### [BRIEF]
Where a line below contains "inklokken", count it. Reply with the total only.
⟨
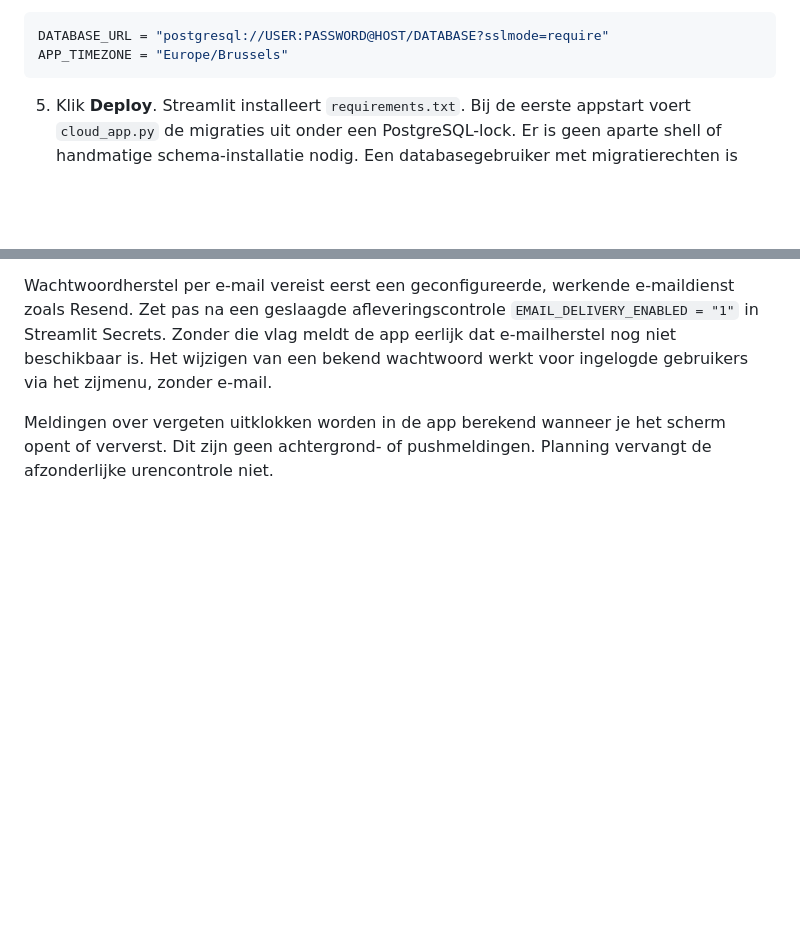
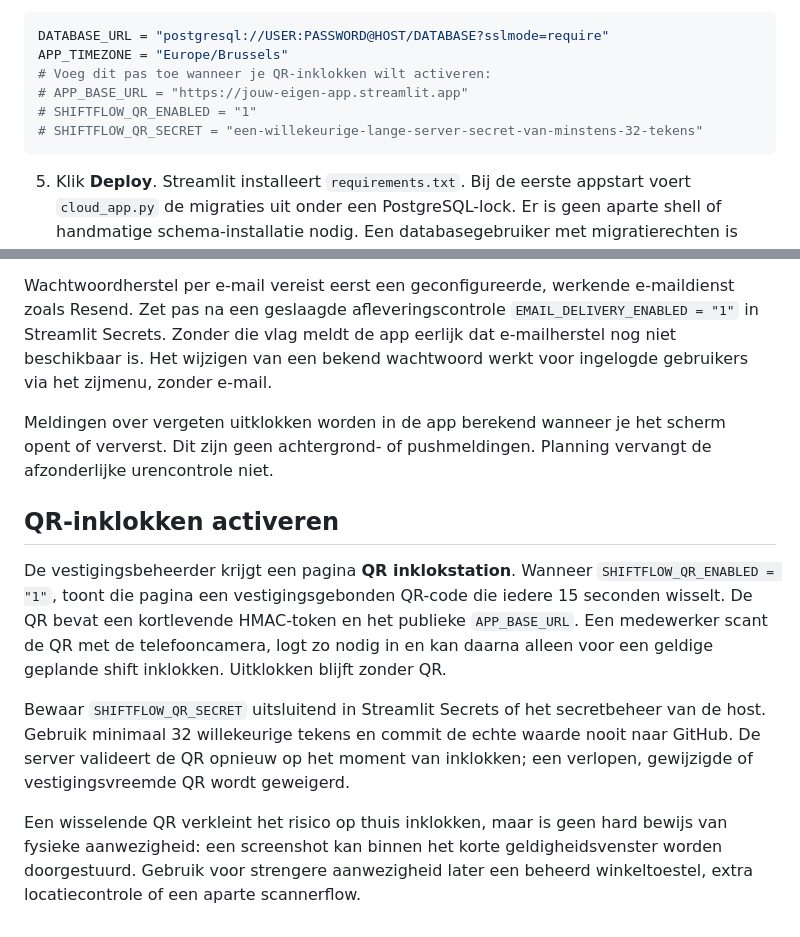
Before and after one commit to Musti-01/Nieuwe-map, a Markdown page: docs/STREAMLIT_DEPLOY.md, 2 parts joined by grey strips. Rendered like a GitHub page; blank space fills up the shorter version.

Commit message:
Document deployment of rotating QR clock-in

````diff
--- a/docs/STREAMLIT_DEPLOY.md
+++ b/docs/STREAMLIT_DEPLOY.md
@@ -14,6 +14,10 @@ De code op GitHub is nog geen online app. Onderstaande accountstappen voer je in
 ```toml
 DATABASE_URL = "postgresql://USER:PASSWORD@HOST/DATABASE?sslmode=require"
 APP_TIMEZONE = "Europe/Brussels"
+# Voeg dit pas toe wanneer je QR-inklokken wilt activeren:
+# APP_BASE_URL = "https://jouw-eigen-app.streamlit.app"
+# SHIFTFLOW_QR_ENABLED = "1"
+# SHIFTFLOW_QR_SECRET = "een-willekeurige-lange-server-secret-van-minstens-32-tekens"
 ```
 
 5. Klik **Deploy**. Streamlit installeert `requirements.txt`. Bij de eerste appstart voert `cloud_app.py` de migraties uit onder een PostgreSQL-lock. Er is geen aparte shell of handmatige schema-installatie nodig. Een databasegebruiker met migratierechten is hiervoor vereist. Starten na slaapstand herhaalt de migratiecontrole veilig.
@@ -60,3 +64,23 @@ Voeg voor deelbare uitnodigingslinks `APP_BASE_URL = "https://jouw-eigen-app.str
 Wachtwoordherstel per e-mail vereist eerst een geconfigureerde, werkende e-maildienst zoals Resend. Zet pas na een geslaagde afleveringscontrole `EMAIL_DELIVERY_ENABLED = "1"` in Streamlit Secrets. Zonder die vlag meldt de app eerlijk dat e-mailherstel nog niet beschikbaar is. Het wijzigen van een bekend wachtwoord werkt voor ingelogde gebruikers via het zijmenu, zonder e-mail.
 
 Meldingen over vergeten uitklokken worden in de app berekend wanneer je het scherm opent of ververst. Dit zijn geen achtergrond- of pushmeldingen. Planning vervangt de afzonderlijke urencontrole niet.
+
+
+## QR-inklokken activeren
+
+De vestigingsbeheerder krijgt een pagina **QR inklokstation**. Wanneer
+`SHIFTFLOW_QR_ENABLED = "1"`, toont die pagina een vestigingsgebonden QR-code
+die iedere 15 seconden wisselt. De QR bevat een kortlevende HMAC-token en het
+publieke `APP_BASE_URL`. Een medewerker scant de QR met de telefooncamera,
+logt zo nodig in en kan daarna alleen voor een geldige geplande shift inklokken.
+Uitklokken blijft zonder QR.
+
+Bewaar `SHIFTFLOW_QR_SECRET` uitsluitend in Streamlit Secrets of het secretbeheer
+van de host. Gebruik minimaal 32 willekeurige tekens en commit de echte waarde
+nooit naar GitHub. De server valideert de QR opnieuw op het moment van inklokken;
+een verlopen, gewijzigde of vestigingsvreemde QR wordt geweigerd.
+
+Een wisselende QR verkleint het risico op thuis inklokken, maar is geen hard
+bewijs van fysieke aanwezigheid: een screenshot kan binnen het korte
+geldigheidsvenster worden doorgestuurd. Gebruik voor strengere aanwezigheid later
+een beheerd winkeltoestel, extra locatiecontrole of een aparte scannerflow.
````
⟩
### [THE ANSWER]
5